© 2011 The Authors, Addiction © 2011 Society for the Study of Addiction
Volume 106, Issue 11, pages 2017–2028, November 2011
How to Cite
Etter, J.-F. and Bullen, C. (2011), Electronic cigarette: users profile, utilization, satisfaction and perceived efficacy. Addiction, 106: 2017–2028. doi: 10.1111/j.1360-0443.2011.03505.x
- Issue published online: 6 OCT 2011
- Article first published online: 27 JUL 2011
- Accepted manuscript online: 18 MAY 2011 05:50AM EST
- Submitted 8 February 2011; initial review completed 4 May 2011; final version accepted 11 May 2011
- electronic cigarette;
- electronic nicotine delivery systems (ENDS);
- tobacco use disorder
Aims To assess the profile, utilization patterns, satisfaction and perceived effects among users of electronic cigarettes (‘e-cigarettes’).
Design and Setting Internet survey in English and French in 2010.
Measurements Online questionnaire.
Participants Visitors of websites and online discussion forums dedicated to e-cigarettes and to smoking cessation.
Findings There were 3587 participants (70% former tobacco smokers, 61% men, mean age 41 years). The median duration of electronic cigarette use was 3 months, users drew 120 puffs/day and used five refills/day. Almost all (97%) used e-cigarettes containing nicotine. Daily users spent $33 per month on these products. Most (96%) said the e-cigarette helped them to quit smoking or reduce their smoking (92%). Reasons for using the e-cigarette included the perception that it was less toxic than tobacco (84%), to deal with craving for tobacco (79%) and withdrawal symptoms (67%), to quit smoking or avoid relapsing (77%), because it was cheaper than smoking (57%) and to deal with situations where smoking was prohibited (39%). Most ex-smokers (79%) feared they might relapse to smoking if they stopped using the e-cigarette. Users of nicotine-containing e-cigarettes reported better relief of withdrawal and a greater effect on smoking cessation than those using non-nicotine e-cigarettes.
Conclusions E-cigarettes were used much as people would use nicotine replacement medications: by former smokers to avoid relapse or as an aid to cut down or quit smoking.
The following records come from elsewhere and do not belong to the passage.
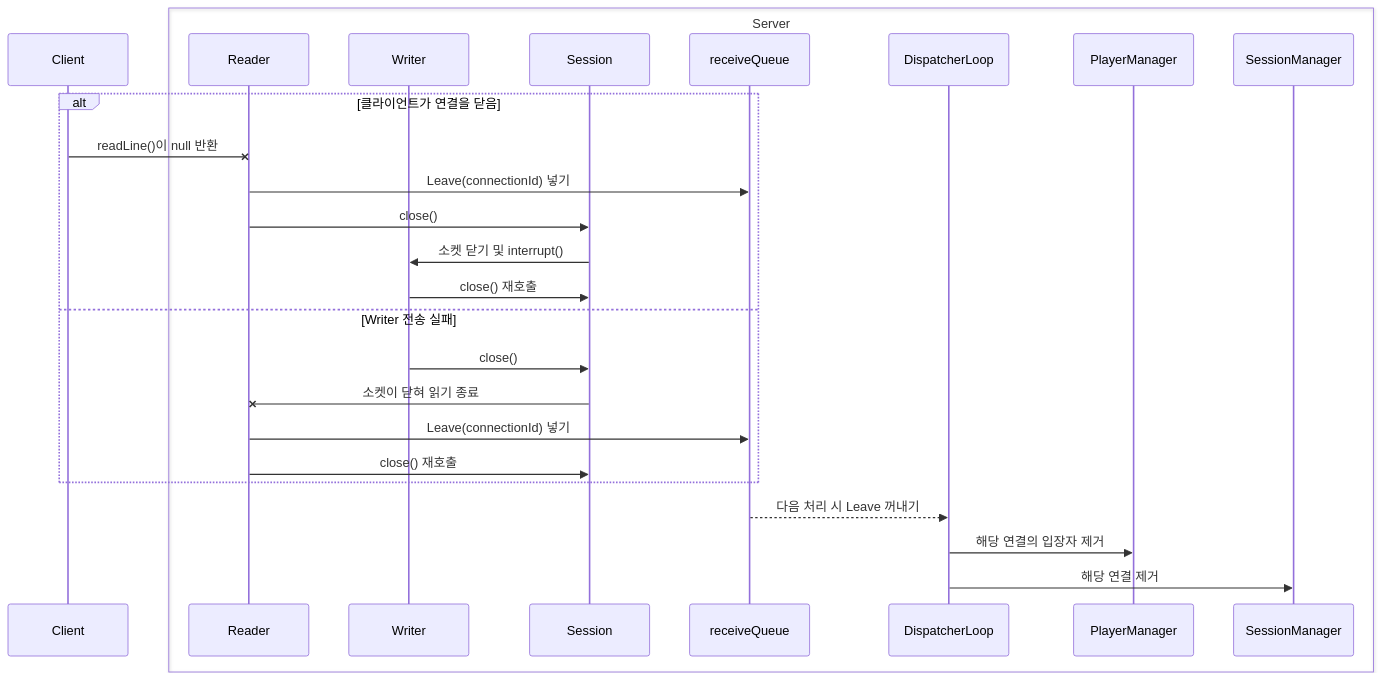
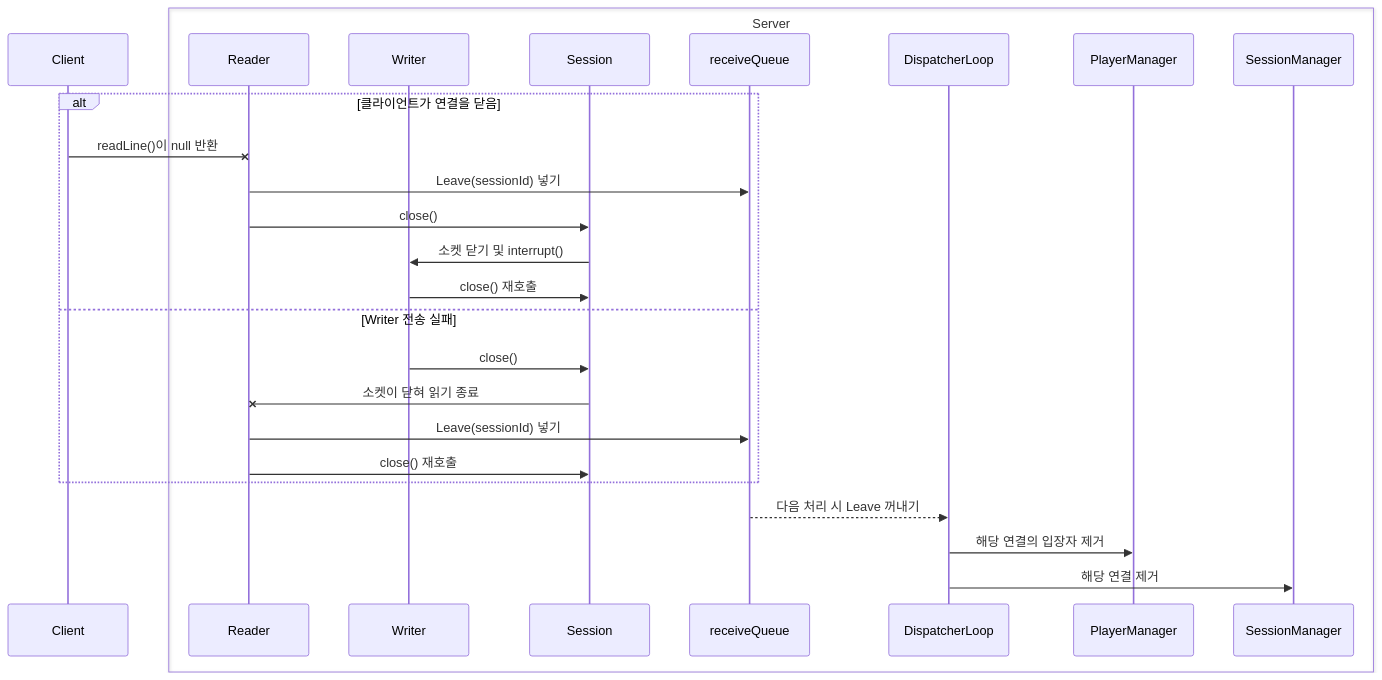
Before and after one commit to networkMinigame/minigame: the first of 2 diagrams in docs/thread-diagram/v1/session.md, drawn with Mermaid. The commit also changed other lines of this file and 12 other files, not shown here.

````diff
--- a/docs/thread-diagram/v1/session.md
+++ b/docs/thread-diagram/v1/session.md
@@ -16,30 +16,30 @@
 ```mermaid
 sequenceDiagram
     participant C as Client
     box Server
         participant R as Reader
         participant W as Writer
         participant S as Session
         participant Q as receiveQueue
         participant L as DispatcherLoop
         participant M as PlayerManager
         participant SM as SessionManager
     end
 
     alt 클라이언트가 연결을 닫음
         C-xR: readLine()이 null 반환
-        R->>Q: Leave(connectionId) 넣기
+        R->>Q: Leave(sessionId) 넣기
         R->>S: close()
         S->>W: 소켓 닫기 및 interrupt()
         W->>S: close() 재호출
     else Writer 전송 실패
         W->>S: close()
         S-xR: 소켓이 닫혀 읽기 종료
-        R->>Q: Leave(connectionId) 넣기
+        R->>Q: Leave(sessionId) 넣기
         R->>S: close() 재호출
     end
 
     Q-->>L: 다음 처리 시 Leave 꺼내기
     L->>M: 해당 연결의 입장자 제거
     L->>SM: 해당 연결 제거
 ```
````
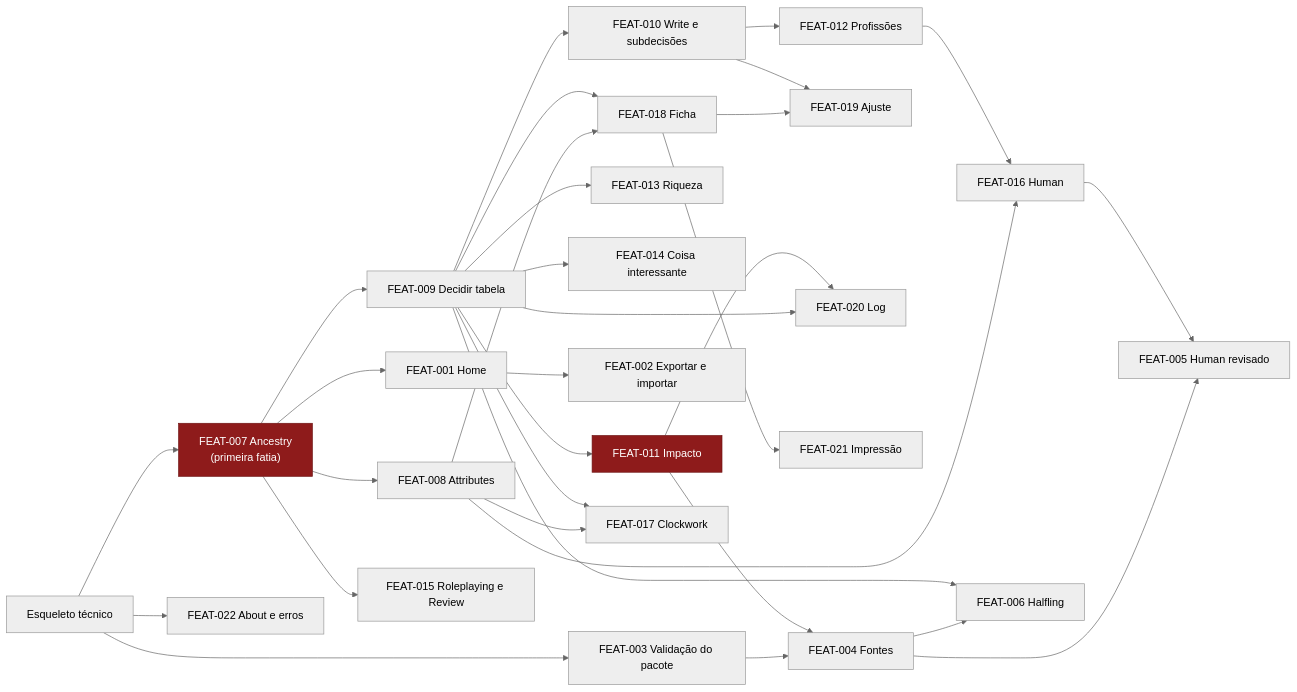
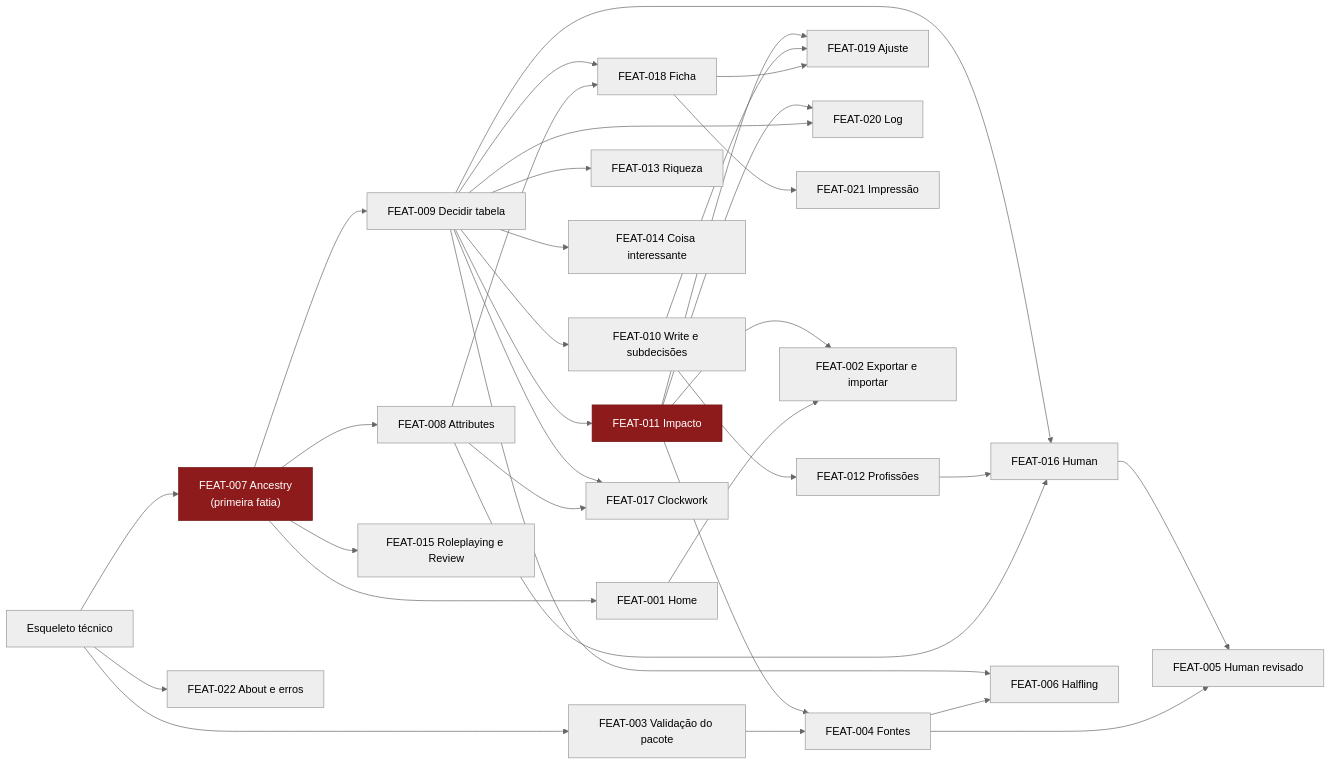
The diagram in docs/implementation-plan.md (AntonioVCruz/sotdl-character-generator), drawn with Mermaid (neutral theme) before and after one commit. The commit also changed other lines of this file, not shown here.

````diff
--- a/docs/implementation-plan.md
+++ b/docs/implementation-plan.md
@@ -120,60 +121,63 @@
 ```mermaid
 graph LR
     ws["Esqueleto técnico"]
     f7["FEAT-007 Ancestry<br/>(primeira fatia)"]
     f8["FEAT-008 Attributes"]
     f1["FEAT-001 Home"]
     f9["FEAT-009 Decidir tabela"]
     f11["FEAT-011 Impacto"]
     f10["FEAT-010 Write e subdecisões"]
     f12["FEAT-012 Profissões"]
     f13["FEAT-013 Riqueza"]
     f14["FEAT-014 Coisa interessante"]
     f15["FEAT-015 Roleplaying e Review"]
     f18["FEAT-018 Ficha"]
     f19["FEAT-019 Ajuste"]
     f20["FEAT-020 Log"]
     f21["FEAT-021 Impressão"]
     f22["FEAT-022 About e erros"]
     f2["FEAT-002 Exportar e importar"]
     f3["FEAT-003 Validação do pacote"]
     f4["FEAT-004 Fontes"]
     f16["FEAT-016 Human"]
     f17["FEAT-017 Clockwork"]
     f5["FEAT-005 Human revisado"]
     f6["FEAT-006 Halfling"]
 
     ws --> f7
     ws --> f22
     f7 --> f8
     f7 --> f1
     f7 --> f9
     f9 --> f11
     f9 --> f10
     f10 --> f12
     f9 --> f13
     f9 --> f14
     f7 --> f15
     f8 --> f18
     f9 --> f18
     f18 --> f19
     f10 --> f19
     f9 --> f20
     f11 --> f20
     f18 --> f21
     f1 --> f2
     ws --> f3
     f3 --> f4
     f11 --> f4
     f8 --> f16
     f12 --> f16
     f8 --> f17
     f9 --> f17
+    f9 --> f16
+    f11 --> f19
+    f11 --> f2
     f4 --> f5
     f16 --> f5
     f4 --> f6
     f9 --> f6
 
     classDef risk fill:#8E1B1B,stroke:#6F1414,color:#fff
     class f7,f11 risk
 ```
````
Further research should evaluate the safety and efficacy of e-cigarettes for administration of nicotine and other substances, and for quitting and relapse prevention.